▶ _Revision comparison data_
• • • •

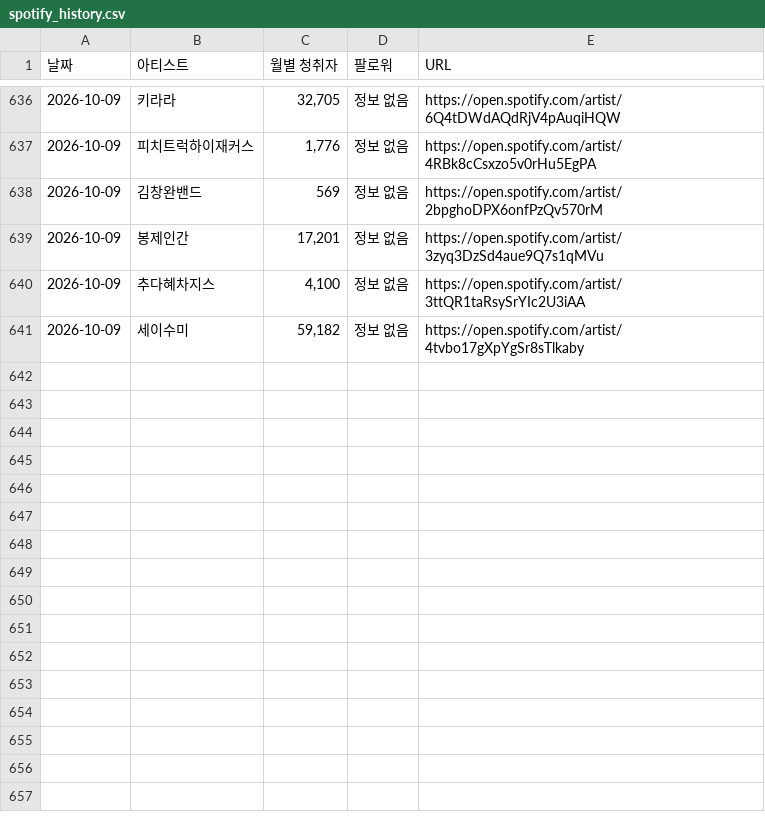
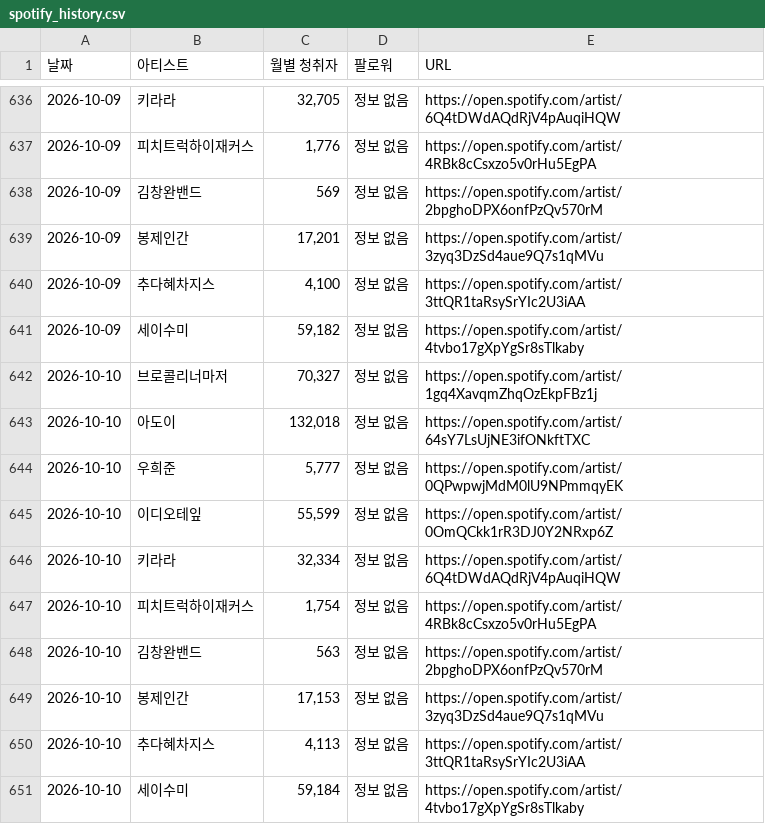
Before and after one commit to padoring/spotify-tracker, a CSV file: spotify_history.csv, drawn as a sheet; only a part is shown, gaps mark what is left out; the diff names each change by its address in the sheet, - before the commit and + after, or states it on an @@ line.

```diff
--- a/spotify_history.csv
+++ b/spotify_history.csv
+row 642: 2026-10-10 | 브로콜리너마저 | 70,327 | 정보 없음 | https://open.spotify.com/artist/1gq4XavqmZhqOzEkpFBz1j
+row 643: 2026-10-10 | 아도이 | 132,018 | 정보 없음 | https://open.spotify.com/artist/64sY7LsUjNE3ifONkftTXC
+row 644: 2026-10-10 | 우희준 | 5,777 | 정보 없음 | https://open.spotify.com/artist/0QPwpwjMdM0lU9NPmmqyEK
+row 645: 2026-10-10 | 이디오테잎 | 55,599 | 정보 없음 | https://open.spotify.com/artist/0OmQCkk1rR3DJ0Y2NRxp6Z
+row 646: 2026-10-10 | 키라라 | 32,334 | 정보 없음 | https://open.spotify.com/artist/6Q4tDWdAQdRjV4pAuqiHQW
+row 647: 2026-10-10 | 피치트럭하이재커스 | 1,754 | 정보 없음 | https://open.spotify.com/artist/4RBk8cCsxzo5v0rHu5EgPA
+row 648: 2026-10-10 | 김창완밴드 | 563 | 정보 없음 | https://open.spotify.com/artist/2bpghoDPX6onfPzQv570rM
+row 649: 2026-10-10 | 봉제인간 | 17,153 | 정보 없음 | https://open.spotify.com/artist/3zyq3DzSd4aue9Q7s1qMVu
+row 650: 2026-10-10 | 추다혜차지스 | 4,113 | 정보 없음 | https://open.spotify.com/artist/3ttQR1taRsySrYIc2U3iAA
+row 651: 2026-10-10 | 세이수미 | 59,184 | 정보 없음 | https://open.spotify.com/artist/4tvbo17gXpYgSr8sTlkaby
```
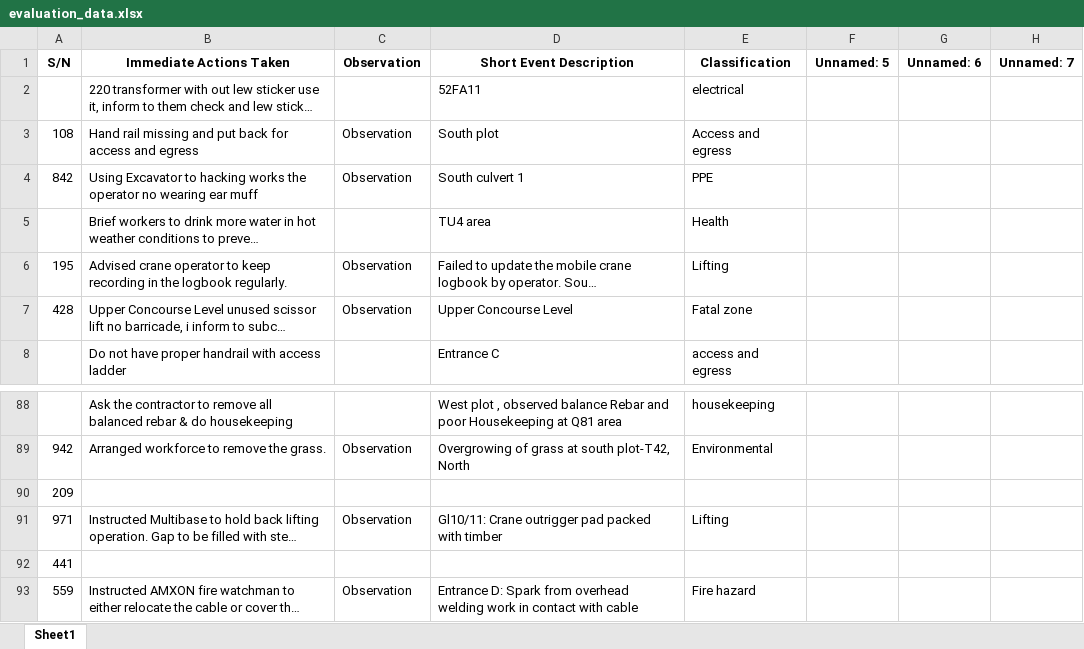
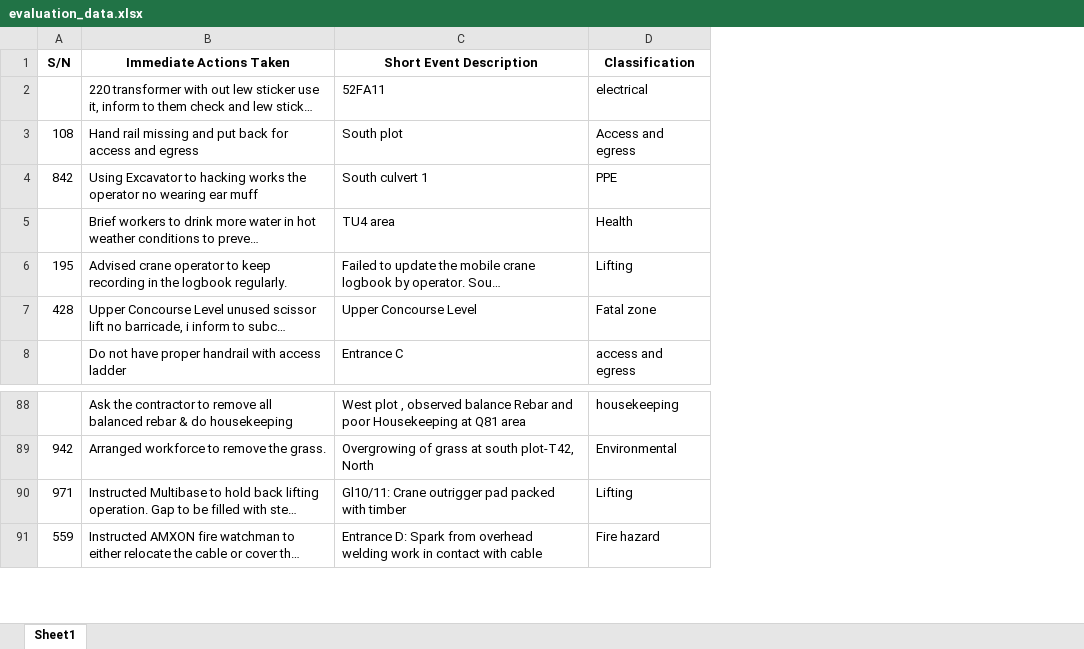
Before and after one commit to JayChanHoi/NLP-project-demo, an Excel workbook: data/evaluation_data.xlsx, sheet Sheet1, drawn as a sheet; only a part is shown, gaps mark what is left out; long unchanged cells end in …; values as stored, in another font and other column widths than the file's, no borders; the diff names each change by its address in the sheet, - before the commit and + after, or states it on an @@ line.

```diff
--- a/data/evaluation_data.xlsx (sheet Sheet1)
+++ b/data/evaluation_data.xlsx (sheet Sheet1)
-column C (Observation), rows 3-7: Observation | Observation |  | Observation | Observation; row 89: Observation; row 91: Observation; row 93: Observation
-column F (Unnamed: 5), empty
-column G (Unnamed: 6), empty
-column H (Unnamed: 7), empty
-row 90: 209
-row 92: 441
```
Also changed, not shown: 1 other file.
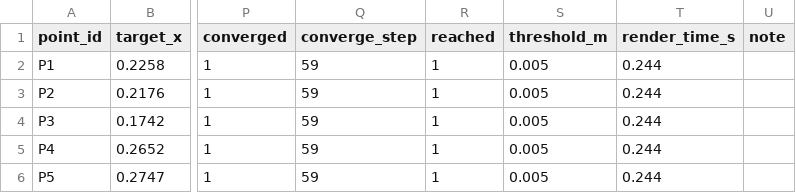
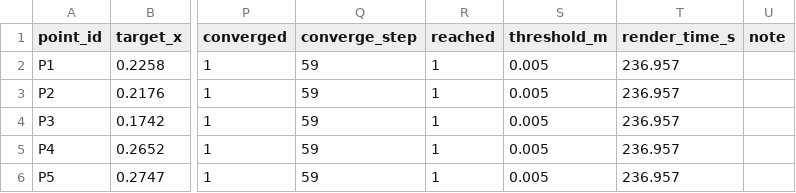
Before and after one commit to xinkaima1/damiao-reach-lab, a CSV file: results/reach_results.csv, drawn as a sheet; only a part is shown, gaps mark what is left out; the diff names each change by its address in the sheet, - before the commit and + after, or states it on an @@ line.

```diff
--- a/results/reach_results.csv
+++ b/results/reach_results.csv
-T2:T6 (render_time_s): 0.244
+T2:T6 (render_time_s): 236.957
```
Also changed, not shown: 13 other files.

• • • •

Print all of the records shown above exactly, leaving out each picture.

Before and after one commit to padoring/spotify-tracker, a CSV file: spotify_history.csv, drawn as a sheet; only a part is shown, gaps mark what is left out; the diff names each change by its address in the sheet, - before the commit and + after, or states it on an @@ line.

```diff
--- a/spotify_history.csv
+++ b/spotify_history.csv
+row 642: 2026-10-10 | 브로콜리너마저 | 70,327 | 정보 없음 | https://open.spotify.com/artist/1gq4XavqmZhqOzEkpFBz1j
+row 643: 2026-10-10 | 아도이 | 132,018 | 정보 없음 | https://open.spotify.com/artist/64sY7LsUjNE3ifONkftTXC
+row 644: 2026-10-10 | 우희준 | 5,777 | 정보 없음 | https://open.spotify.com/artist/0QPwpwjMdM0lU9NPmmqyEK
+row 645: 2026-10-10 | 이디오테잎 | 55,599 | 정보 없음 | https://open.spotify.com/artist/0OmQCkk1rR3DJ0Y2NRxp6Z
+row 646: 2026-10-10 | 키라라 | 32,334 | 정보 없음 | https://open.spotify.com/artist/6Q4tDWdAQdRjV4pAuqiHQW
+row 647: 2026-10-10 | 피치트럭하이재커스 | 1,754 | 정보 없음 | https://open.spotify.com/artist/4RBk8cCsxzo5v0rHu5EgPA
+row 648: 2026-10-10 | 김창완밴드 | 563 | 정보 없음 | https://open.spotify.com/artist/2bpghoDPX6onfPzQv570rM
+row 649: 2026-10-10 | 봉제인간 | 17,153 | 정보 없음 | https://open.spotify.com/artist/3zyq3DzSd4aue9Q7s1qMVu
+row 650: 2026-10-10 | 추다혜차지스 | 4,113 | 정보 없음 | https://open.spotify.com/artist/3ttQR1taRsySrYIc2U3iAA
+row 651: 2026-10-10 | 세이수미 | 59,184 | 정보 없음 | https://open.spotify.com/artist/4tvbo17gXpYgSr8sTlkaby
```
Before and after one commit to JayChanHoi/NLP-project-demo, an Excel workbook: data/evaluation_data.xlsx, sheet Sheet1, drawn as a sheet; only a part is shown, gaps mark what is left out; long unchanged cells end in …; values as stored, in another font and other column widths than the file's, no borders; the diff names each change by its address in the sheet, - before the commit and + after, or states it on an @@ line.

```diff
--- a/data/evaluation_data.xlsx (sheet Sheet1)
+++ b/data/evaluation_data.xlsx (sheet Sheet1)
-column C (Observation), rows 3-7: Observation | Observation |  | Observation | Observation; row 89: Observation; row 91: Observation; row 93: Observation
-column F (Unnamed: 5), empty
-column G (Unnamed: 6), empty
-column H (Unnamed: 7), empty
-row 90: 209
-row 92: 441
```
Also changed, not shown: 1 other file.
Before and after one commit to xinkaima1/damiao-reach-lab, a CSV file: results/reach_results.csv, drawn as a sheet; only a part is shown, gaps mark what is left out; the diff names each change by its address in the sheet, - before the commit and + after, or states it on an @@ line.

```diff
--- a/results/reach_results.csv
+++ b/results/reach_results.csv
-T2:T6 (render_time_s): 0.244
+T2:T6 (render_time_s): 236.957
```
Also changed, not shown: 13 other files.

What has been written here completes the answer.